### Records provided
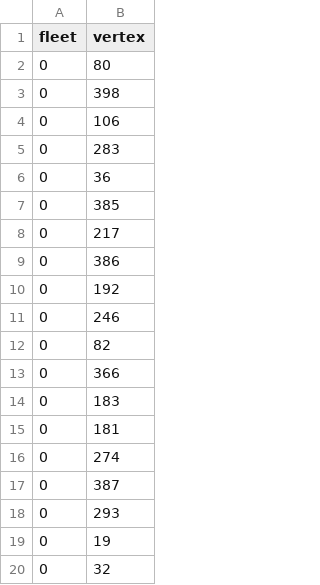
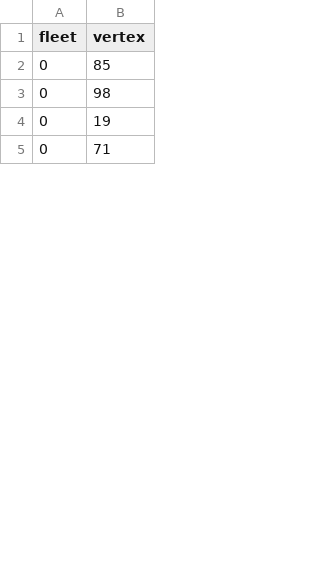
Before and after one commit to StanfordASL/heterogeneous-task-allocation, a CSV file: data/init.csv, drawn as a sheet; only a part is shown; the diff covers the shown part only.

```diff
--- a/data/init.csv
+++ b/data/init.csv
@@ -1,20 +1,5 @@
 fleet,vertex
-0,80
-0,398
-0,106
-0,283
-0,36
-0,385
-0,217
-0,386
-0,192
-0,246
-0,82
-0,366
-0,183
-0,181
-0,274
-0,387
-0,293
+0,85
+0,98
 0,19
-0,32
+0,71
```
Also changed, not shown: 40 added rows, 15 removed rows and 5 edited cells elsewhere in this file, 6 other files.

### Instructions for the task
Exactly retype each record above, dropping images.

### Written answer
Before and after one commit to StanfordASL/heterogeneous-task-allocation, a CSV file: data/init.csv, drawn as a sheet; only a part is shown; the diff covers the shown part only.

```diff
--- a/data/init.csv
+++ b/data/init.csv
@@ -1,20 +1,5 @@
 fleet,vertex
-0,80
-0,398
-0,106
-0,283
-0,36
-0,385
-0,217
-0,386
-0,192
-0,246
-0,82
-0,366
-0,183
-0,181
-0,274
-0,387
-0,293
+0,85
+0,98
 0,19
-0,32
+0,71
```
Also changed, not shown: 40 added rows, 15 removed rows and 5 edited cells elsewhere in this file, 6 other files.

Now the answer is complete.